━━━━━ Study material ━━━━━

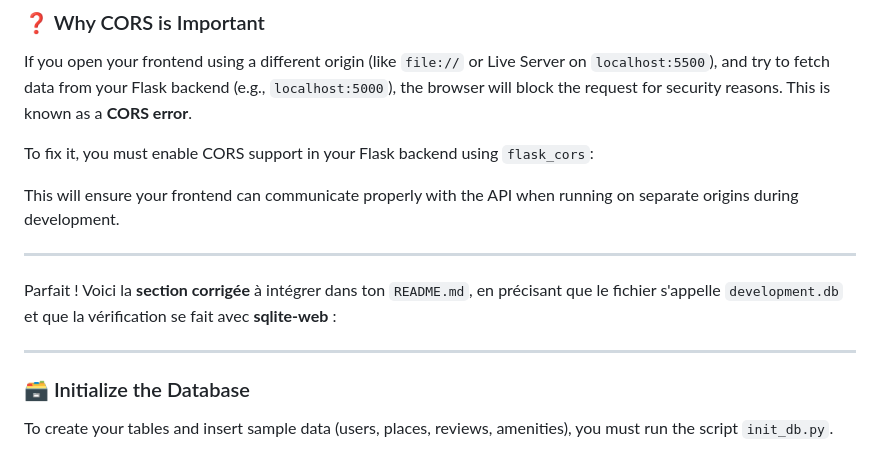
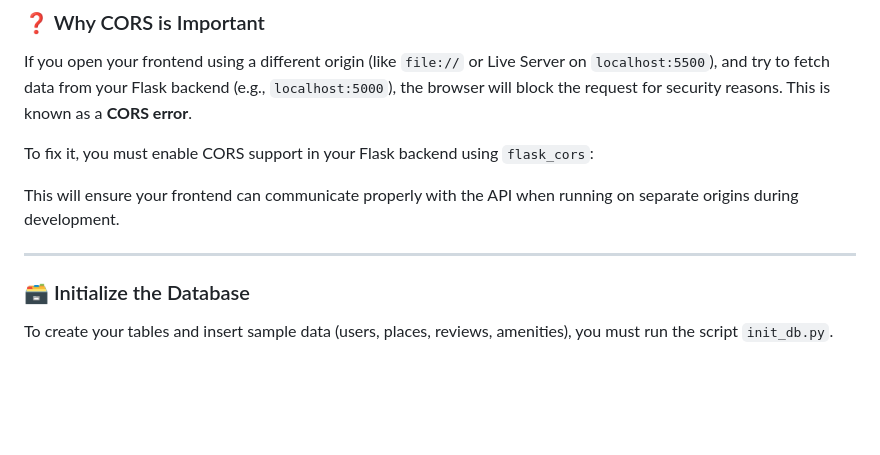
Before and after one commit to turtle-nest/holberton-hbnb, a Markdown page: part4/README.md, the part around the change. GitHub-like rendering; blank space fills up the shorter version.

Commit message:
Fixed error

```diff
--- a/part4/README.md
+++ b/part4/README.md
@@ -120,9 +120,6 @@ To fix it, you must enable CORS support in your Flask backend using `flask_cors`
 This will ensure your frontend can communicate properly with the API when running on separate origins during development.
 
 ---
-Parfait ! Voici la **section corrigée** à intégrer dans ton `README.md`, en précisant que le fichier s'appelle `development.db` et que la vérification se fait avec **sqlite-web** :
-
----
 
 ### 🗃️ Initialize the Database
 
```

━━━━━

### Task directions
Repeat the material above verbatim. Leave the pictures behind.

### Answer
Before and after one commit to turtle-nest/holberton-hbnb, a Markdown page: part4/README.md, the part around the change. GitHub-like rendering; blank space fills up the shorter version.

Commit message:
Fixed error

```diff
--- a/part4/README.md
+++ b/part4/README.md
@@ -120,9 +120,6 @@ To fix it, you must enable CORS support in your Flask backend using `flask_cors`
 This will ensure your frontend can communicate properly with the API when running on separate origins during development.
 
 ---
-Parfait ! Voici la **section corrigée** à intégrer dans ton `README.md`, en précisant que le fichier s'appelle `development.db` et que la vérification se fait avec **sqlite-web** :
-
----
 
 ### 🗃️ Initialize the Database
 
```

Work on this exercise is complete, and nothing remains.